“Finish each day and be done with it. You have done what you could. Some blunders and absurdities no doubt crept in; forget them as soon as you can. Tomorrow is a new day. You shall begin it serenely and with too high a spirit to be encumbered with your old nonsense.”― Ralph Waldo Emerson
I’m shaking my head at myself today, and this week, wondering “why do I make things so complicated?!” I can’t be the only person who questions why things are the way they are, hopes to drastically change them, hems and haws over my choices, weighs the pros and cons, and then second guesses myself. Why do I do this?! Why do my friends and clients do this? What is it about human nature that complicates simple ideas? And then, once complication occurs, I become sad or frustrated, and can’t seem to remember how to simplify again.
Why am I obsessing over what happened earlier in the week? It can be a conversation, a failure, even a success, and I ruminate and get into spiral thinking lately, and have been waking up in the middle of the night with anxiety or dread and think all my same, fast, tumultuous, unproductive thoughts again. When I wake up, I’ve been feeling fatigued and cloudy.

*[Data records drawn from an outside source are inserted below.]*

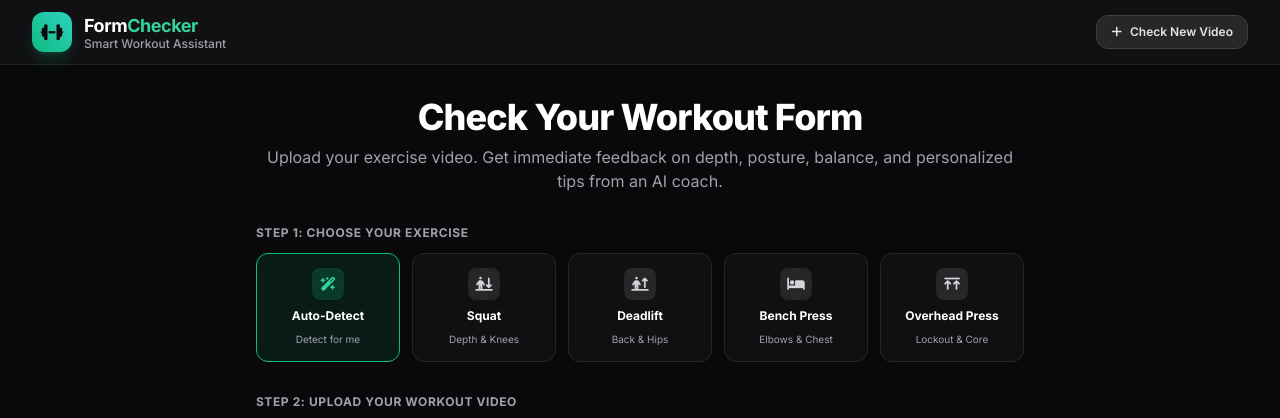
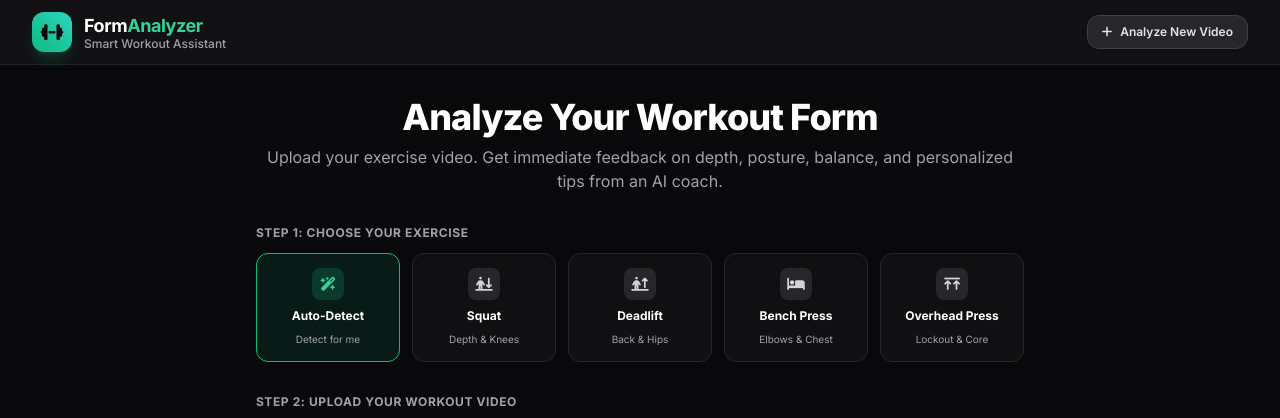
Before and after one commit to Inderveersingh01/gym-form-checker, a Flask app: page / in a window 1280 px wide. Shown: the top 418 px of the page. Run offline with Flask 3, Linux system fonts and the light colour scheme; some libraries are stand-ins or nearby versions.

Commit message:
Update project branding and name to FormAnalyzer

```diff
--- a/app.py
+++ b/app.py
@@ -86,7 +86,7 @@ def stream_video(filename):
 
 if __name__ == "__main__":
     print("\n" + "=" * 60)
-    print("🚀 KinematicAI Web Frontend Server Running!")
+    print("🚀 FormAnalyzer Web Server Running!")
     print("👉 Open your browser at: http://127.0.0.1:5000")
     print("=" * 60 + "\n")
     app.run(host="127.0.0.1", port=5000, debug=False)
--- a/templates/index.html
+++ b/templates/index.html
@@ -3,7 +3,7 @@
 <head>
   <meta charset="UTF-8">
   <meta name="viewport" content="width=device-width, initial-scale=1.0">
-  <title>KinematicAI - Smart Gym Form Checker</title>
+  <title>FormAnalyzer - Smart Gym Form & Technique Coach</title>
   <!-- Tailwind CSS via CDN -->
   <script src="https://cdn.tailwindcss.com"></script>
   <!-- Google Fonts Inter -->
@@ -33,7 +33,7 @@
           <i class="fa-solid fa-dumbbell text-zinc-950"></i>
         </div>
         <div>
-          <span class="font-bold text-lg tracking-tight text-white">Form<span class="text-emerald-400">Checker</span></span>
+          <span class="font-bold text-lg tracking-tight text-white">Form<span class="text-emerald-400">Analyzer</span></span>
           <span class="text-xs text-zinc-400 block -mt-1 font-medium">Smart Workout Assistant</span>
         </div>
       </div>
@@ -42,7 +42,7 @@
       <div class="flex items-center space-x-3">
         <button onclick="goToScreen('screen-upload')" class="text-xs font-semibold px-3.5 py-2 rounded-xl bg-zinc-800 hover:bg-zinc-700 text-zinc-200 transition flex items-center space-x-2 border border-zinc-700">
           <i class="fa-solid fa-plus"></i>
-          <span>Check New Video</span>
+          <span>Analyze New Video</span>
         </button>
       </div>
     </div>
@@ -60,7 +60,7 @@
         <!-- Friendly Header -->
         <div class="text-center space-y-2">
           <h1 class="text-3xl sm:text-4xl font-extrabold tracking-tight text-white">
-            Check Your Workout Form
+            Analyze Your Workout Form
           </h1>
           <p class="text-zinc-400 text-sm sm:text-base">
             Upload your exercise video. Get immediate feedback on depth, posture, balance, and personalized tips from an AI coach.
```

Throughout the day, I work with clients, write this blog, try new recipes, study, exercise and things suddenly get all better. Is it because I’m busy? Am I distracted? No, the opposite. I think it’s because I’m focused. Why is that? I think back to my meditation class, my Gestalt teachers, my inner voice, and remember that I don’t have to do this to myself. I’m dragging myself down contemplating all this crap. And yes, it is crap! Nothing needs to be THIS complex, this complicated. I’m not sending someone into the stratosphere, rather, I’m simply trying to live my life on a Friday. This is not particle physics, it’s my easy, happy-go-lucky nut butter and coaching life in sunny Southern California. It would make sense if I were producing a solution to the Middle East intifada or the Baltimore riots, but I’m not. (This may be a call to action to me, however, to start giving myself more time to think about these important issues rather than angst-y, rumination-oriented, cyclical thinking.) Instead, I’ve been thinking about love and my future and not wanting to “end up alone” and all the drama that women and men habitually get twisted up over.
When I actually talk it out, there’s not a problem. The complexity occurs when I’m stuck in my head. The same thing happens to my clients — when they allow themselves to revisit old patterns, their brains play the same games. So, how do I teach them, and myself, to STOP creating havoc and relax? How can I demonstrate simplicity?
Well, I start with my breath and focus on what really is. I look at the facts, not fiction, not how I want it to be, not how it should have been, but really what is in front of me and take that head on. Then, I breathe in and out again. I may notice five sounds, five red objects and ground myself to the present moment. Life gets complicated when I’m sad about the past and nervous about the future. When I’m here, now (aka the PRESENT) things are really a-okay. I remind myself to listen to my own soft voice that is wise and honest. It’s never that hard! I make it so much more difficult than it has to be! Suddenly, as I write this, I’m once again shaking my head at myself and thinking, “oh yeah, I needed this.” I needed to read and write this as much for myself as for my clients and friends!